In another apparent sign of Iowa State University’s tone-deafness on issues of race and diversity, Athletic Director Jamie Pollard on Monday went on Cyclones.tv, ISU’s Mediacom channel for sports programming, dressed as a member of the Duck Dynasty reality TV show family, whose patriarch Phil Robertson earned a rebuke from the NAACP in 2013 after claiming in an interview with GQ that black people were happier before they had civil rights. Pollard’s Halloween hijinks come just four days after white supremacist posters placed around campus caught the eye of the national media.
Matt Schoultz, the university’s assistant director of athletics communications, tweeted a shot of Pollard on the channel:
— Matt Shoultz (@mjshoultz) October 31, 2016
One version of the posters, which have previously appeared elsewhere in Iowa and on college campuses in other states, displayed a neo-Nazi symbol and a message warning that whites will soon be a minority group in the US, a popular claim among white supremacists:
Iowa State Police are investigating at least 20 posters referring to white heritage found on campus early Thursday. https://t.co/5srKzBzh4m
— Iowa State Daily (@iowastatedaily) October 27, 2016
In response to the posters, which were quickly removed, ISU President Steven Leath, Senior Vice President for Student Affairs Martino Harmon, Provost Jonathan Wickert, and Vice President for Diversity and Inclusion Reginald Stewart signed an email that read in part, “These posters also depict historical references or messages that could evoke feelings of bias or racism.” It added: “We continue to defend any individual’s right to free expression; however, attacks directed at any individual or group are inconsistent with the Principles of the Iowa State Community: respect, purpose, cooperation, richness of diversity, freedom from discrimination, and the honest and respectful expression of ideas.” (Robertson is also known for his vitriolic anti-gay rhetoric.)
ISU’s previous track record recently on diversity hasn’t been much better.

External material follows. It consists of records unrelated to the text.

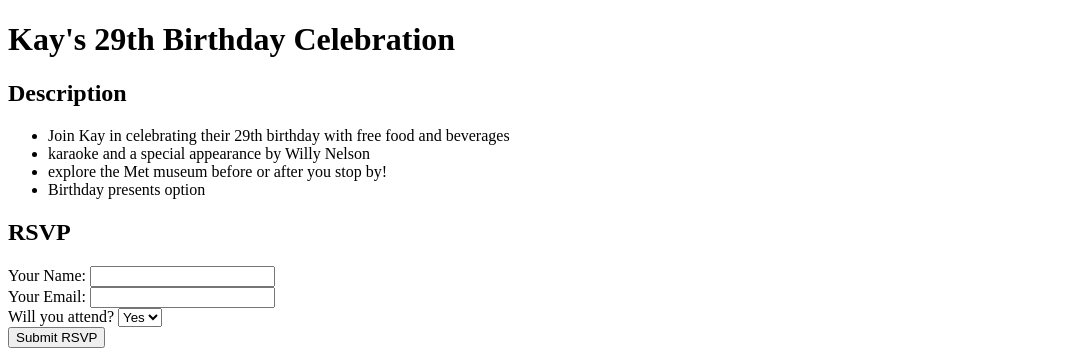
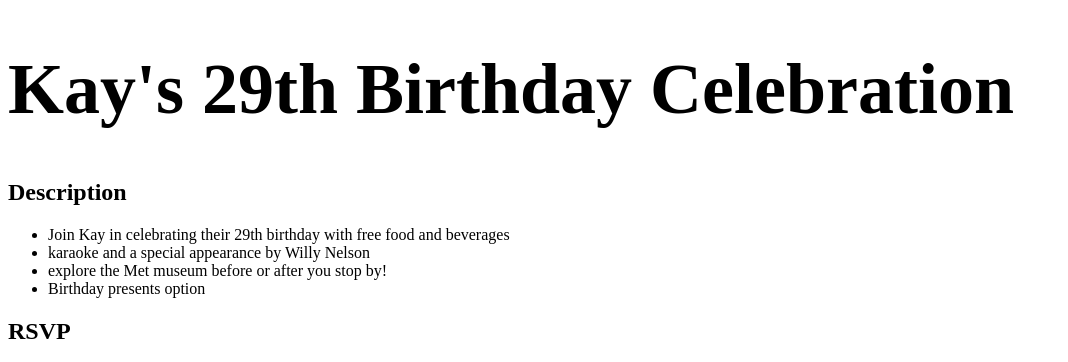
Before and after one commit to Davikky/ingryd_week6_gitEx2, a plain HTML site: page index.html in a window 1280 px wide. Shown: the top 362 px of the page, without its empty margins (0-1068 px from the left). Drawn offline with Linux system fonts and the light colour scheme.

Commit message:
changed to big heading

```diff
--- a/index.html
+++ b/index.html
@@ -7,7 +7,7 @@
 </head>
 <body>
     <header>
-        <h1>Kay's 29th Birthday Celebration</h1>
+        <h1 style="font-size: 72px">Kay's 29th Birthday Celebration</h1>
     </header>
     <main>
         <section>
```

Last fall, a student group now called LUCHA staged a tailgate protest against Donald Trump, who Leath appeared with at Jack Trice Stadium before a football game. A young woman (who wasn’t an ISU student) allegedly directed a racist remark at the protesters, and later that month LUCHA held a forum on diversity, eventually convincing Leath to attend. After that, the group sent Leath a letter requesting that he further address bigotry at the university, and Leath responded with a list of actions ISU was taking to do so.
Earlier this year, former women’s basketball standout Nikki Moody sued ISU coach Bill Fennelly for alleged racial discrimination, charges Fennelly has denied.
Duck Dynasty‘s Robertson clan runs the Louisiana-based Duck Commander, a business that sells duck-hunting products. Duck hunting is also a hobby of Leath’s; in January 2014, he joined Gov. Terry Branstad and Board of Regents President Bruce Rastetter on a duck-hunting outing in Texas facilitated by the ISU Foundation.